- [Activity]:
Copy out every line holding the string "mobile" from the records below.

### Task input

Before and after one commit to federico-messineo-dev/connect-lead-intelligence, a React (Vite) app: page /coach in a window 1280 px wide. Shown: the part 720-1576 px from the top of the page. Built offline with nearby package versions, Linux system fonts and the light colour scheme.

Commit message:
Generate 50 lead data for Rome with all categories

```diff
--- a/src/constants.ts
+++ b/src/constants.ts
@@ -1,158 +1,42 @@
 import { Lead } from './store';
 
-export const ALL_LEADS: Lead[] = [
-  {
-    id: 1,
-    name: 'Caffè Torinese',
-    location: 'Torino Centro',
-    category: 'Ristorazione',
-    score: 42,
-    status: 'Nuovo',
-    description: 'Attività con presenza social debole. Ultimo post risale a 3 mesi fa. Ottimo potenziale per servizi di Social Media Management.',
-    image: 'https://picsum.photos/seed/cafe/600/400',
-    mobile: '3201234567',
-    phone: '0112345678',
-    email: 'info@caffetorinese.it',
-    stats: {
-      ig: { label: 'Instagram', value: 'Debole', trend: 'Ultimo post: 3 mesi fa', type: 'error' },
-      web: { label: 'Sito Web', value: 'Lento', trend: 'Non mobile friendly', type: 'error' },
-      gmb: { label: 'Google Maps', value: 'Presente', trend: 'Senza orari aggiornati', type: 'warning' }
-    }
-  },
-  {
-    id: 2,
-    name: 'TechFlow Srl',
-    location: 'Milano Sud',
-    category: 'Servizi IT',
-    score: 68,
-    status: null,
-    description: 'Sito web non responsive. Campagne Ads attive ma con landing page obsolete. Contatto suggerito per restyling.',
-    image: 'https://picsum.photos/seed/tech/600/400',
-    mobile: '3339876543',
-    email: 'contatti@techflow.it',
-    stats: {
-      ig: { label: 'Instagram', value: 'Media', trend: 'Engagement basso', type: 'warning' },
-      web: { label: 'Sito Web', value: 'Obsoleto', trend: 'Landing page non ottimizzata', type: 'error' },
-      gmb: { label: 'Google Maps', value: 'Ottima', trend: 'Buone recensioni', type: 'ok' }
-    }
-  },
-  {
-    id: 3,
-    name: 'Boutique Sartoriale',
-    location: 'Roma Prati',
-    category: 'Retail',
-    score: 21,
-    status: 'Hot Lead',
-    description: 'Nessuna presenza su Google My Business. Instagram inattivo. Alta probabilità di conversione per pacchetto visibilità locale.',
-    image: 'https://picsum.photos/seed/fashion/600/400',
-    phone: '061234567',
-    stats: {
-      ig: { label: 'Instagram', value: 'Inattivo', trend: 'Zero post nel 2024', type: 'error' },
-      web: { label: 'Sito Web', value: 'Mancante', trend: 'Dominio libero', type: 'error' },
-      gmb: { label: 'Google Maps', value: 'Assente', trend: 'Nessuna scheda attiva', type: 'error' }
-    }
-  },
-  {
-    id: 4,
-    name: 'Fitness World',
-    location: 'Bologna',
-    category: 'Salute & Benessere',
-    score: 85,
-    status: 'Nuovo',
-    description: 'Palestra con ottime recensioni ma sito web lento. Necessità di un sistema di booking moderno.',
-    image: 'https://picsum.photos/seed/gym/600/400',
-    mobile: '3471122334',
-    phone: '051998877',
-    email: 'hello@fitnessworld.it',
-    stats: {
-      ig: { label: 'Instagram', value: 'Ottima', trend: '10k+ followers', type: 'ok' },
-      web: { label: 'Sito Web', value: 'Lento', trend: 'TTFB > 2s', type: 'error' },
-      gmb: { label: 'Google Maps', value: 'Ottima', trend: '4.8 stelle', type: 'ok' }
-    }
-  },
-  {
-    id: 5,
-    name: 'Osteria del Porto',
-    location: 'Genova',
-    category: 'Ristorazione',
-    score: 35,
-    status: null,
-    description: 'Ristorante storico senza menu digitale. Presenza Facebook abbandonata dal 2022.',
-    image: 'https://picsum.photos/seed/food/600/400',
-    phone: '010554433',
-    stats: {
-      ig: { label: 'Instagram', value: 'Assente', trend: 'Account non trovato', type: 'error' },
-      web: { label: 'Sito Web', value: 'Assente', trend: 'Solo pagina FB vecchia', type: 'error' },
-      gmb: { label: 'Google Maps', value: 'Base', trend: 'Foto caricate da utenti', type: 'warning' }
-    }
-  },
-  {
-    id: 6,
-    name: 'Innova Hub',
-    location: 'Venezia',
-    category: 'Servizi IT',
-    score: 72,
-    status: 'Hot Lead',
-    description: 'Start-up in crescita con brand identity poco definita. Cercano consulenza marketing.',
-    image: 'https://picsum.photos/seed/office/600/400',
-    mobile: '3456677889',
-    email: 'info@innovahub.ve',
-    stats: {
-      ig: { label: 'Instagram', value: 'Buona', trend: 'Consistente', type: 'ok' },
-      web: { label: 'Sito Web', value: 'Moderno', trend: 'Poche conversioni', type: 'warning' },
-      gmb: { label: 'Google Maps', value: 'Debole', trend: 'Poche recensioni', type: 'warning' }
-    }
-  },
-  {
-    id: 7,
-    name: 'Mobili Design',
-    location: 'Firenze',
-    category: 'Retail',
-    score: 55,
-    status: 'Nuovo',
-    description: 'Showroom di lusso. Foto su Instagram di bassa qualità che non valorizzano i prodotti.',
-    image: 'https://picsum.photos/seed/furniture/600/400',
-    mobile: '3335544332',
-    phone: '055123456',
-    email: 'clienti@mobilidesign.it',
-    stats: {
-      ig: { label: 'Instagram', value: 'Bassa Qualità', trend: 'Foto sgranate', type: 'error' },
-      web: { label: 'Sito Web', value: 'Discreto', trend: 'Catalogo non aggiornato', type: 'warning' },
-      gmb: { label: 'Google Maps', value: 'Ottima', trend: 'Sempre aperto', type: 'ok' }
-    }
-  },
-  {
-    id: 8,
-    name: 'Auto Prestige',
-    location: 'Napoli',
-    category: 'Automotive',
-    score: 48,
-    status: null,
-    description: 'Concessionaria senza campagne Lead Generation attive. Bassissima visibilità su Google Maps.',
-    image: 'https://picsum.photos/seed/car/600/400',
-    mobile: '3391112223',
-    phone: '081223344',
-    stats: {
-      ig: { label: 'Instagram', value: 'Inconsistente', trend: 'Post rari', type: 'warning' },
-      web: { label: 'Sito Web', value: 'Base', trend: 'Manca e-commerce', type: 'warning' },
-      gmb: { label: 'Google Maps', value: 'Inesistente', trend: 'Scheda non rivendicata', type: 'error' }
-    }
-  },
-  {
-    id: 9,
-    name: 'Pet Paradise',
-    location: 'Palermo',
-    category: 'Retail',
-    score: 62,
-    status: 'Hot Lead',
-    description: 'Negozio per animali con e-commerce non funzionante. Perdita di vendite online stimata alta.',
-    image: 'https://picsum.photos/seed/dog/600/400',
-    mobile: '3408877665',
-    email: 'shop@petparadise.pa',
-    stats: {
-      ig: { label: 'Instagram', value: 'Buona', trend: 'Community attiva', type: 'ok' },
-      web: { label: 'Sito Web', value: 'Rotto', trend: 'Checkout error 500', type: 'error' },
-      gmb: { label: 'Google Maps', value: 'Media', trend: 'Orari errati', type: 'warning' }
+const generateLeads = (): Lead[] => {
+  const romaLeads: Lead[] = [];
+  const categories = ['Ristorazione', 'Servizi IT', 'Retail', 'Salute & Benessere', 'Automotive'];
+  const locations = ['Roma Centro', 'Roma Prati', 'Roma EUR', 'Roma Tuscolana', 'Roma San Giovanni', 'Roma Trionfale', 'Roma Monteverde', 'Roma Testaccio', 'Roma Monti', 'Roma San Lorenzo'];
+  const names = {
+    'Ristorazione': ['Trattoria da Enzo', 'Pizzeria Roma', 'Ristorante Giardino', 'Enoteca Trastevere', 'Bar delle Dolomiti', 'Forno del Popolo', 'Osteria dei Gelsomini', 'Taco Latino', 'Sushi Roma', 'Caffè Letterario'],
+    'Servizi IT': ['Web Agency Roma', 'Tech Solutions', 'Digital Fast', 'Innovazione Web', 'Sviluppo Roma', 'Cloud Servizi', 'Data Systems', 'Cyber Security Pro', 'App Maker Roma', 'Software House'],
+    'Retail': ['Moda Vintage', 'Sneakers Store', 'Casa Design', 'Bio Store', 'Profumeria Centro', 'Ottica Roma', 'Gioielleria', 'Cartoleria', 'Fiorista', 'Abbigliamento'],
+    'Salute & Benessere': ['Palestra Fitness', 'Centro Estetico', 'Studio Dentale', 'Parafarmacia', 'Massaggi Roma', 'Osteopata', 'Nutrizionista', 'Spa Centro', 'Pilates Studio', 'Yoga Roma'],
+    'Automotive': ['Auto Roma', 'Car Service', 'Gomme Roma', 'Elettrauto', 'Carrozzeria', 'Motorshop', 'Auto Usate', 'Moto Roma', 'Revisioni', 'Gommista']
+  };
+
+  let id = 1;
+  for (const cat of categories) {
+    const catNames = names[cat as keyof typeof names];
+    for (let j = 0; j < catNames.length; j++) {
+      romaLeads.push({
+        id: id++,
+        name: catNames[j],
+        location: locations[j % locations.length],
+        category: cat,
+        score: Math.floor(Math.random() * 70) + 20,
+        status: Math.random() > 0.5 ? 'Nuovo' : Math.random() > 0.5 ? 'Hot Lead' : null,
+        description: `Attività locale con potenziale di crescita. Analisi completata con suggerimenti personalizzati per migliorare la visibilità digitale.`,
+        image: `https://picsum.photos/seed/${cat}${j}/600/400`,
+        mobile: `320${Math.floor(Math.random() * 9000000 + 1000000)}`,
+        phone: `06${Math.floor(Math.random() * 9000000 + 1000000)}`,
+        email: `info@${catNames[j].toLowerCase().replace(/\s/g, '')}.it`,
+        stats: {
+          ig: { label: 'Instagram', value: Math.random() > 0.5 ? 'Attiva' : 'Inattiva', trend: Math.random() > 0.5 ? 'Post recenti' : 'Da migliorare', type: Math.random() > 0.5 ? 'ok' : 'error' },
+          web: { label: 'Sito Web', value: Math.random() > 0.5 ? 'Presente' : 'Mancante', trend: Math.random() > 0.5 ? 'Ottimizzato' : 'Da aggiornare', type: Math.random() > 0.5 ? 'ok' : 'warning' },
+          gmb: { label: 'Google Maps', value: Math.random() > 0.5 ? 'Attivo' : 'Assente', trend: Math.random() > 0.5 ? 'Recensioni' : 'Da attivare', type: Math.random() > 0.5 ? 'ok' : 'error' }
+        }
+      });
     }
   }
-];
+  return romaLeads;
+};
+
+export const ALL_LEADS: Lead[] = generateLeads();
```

######

- [Written answer]:
-    mobile: '3201234567',
-      web: { label: 'Sito Web', value: 'Lento', trend: 'Non mobile friendly', type: 'error' },
-    mobile: '3339876543',
-    mobile: '3471122334',
-    mobile: '3456677889',
-    mobile: '3335544332',
-    mobile: '3391112223',
-    mobile: '3408877665',
+        mobile: `320${Math.floor(Math.random() * 9000000 + 1000000)}`,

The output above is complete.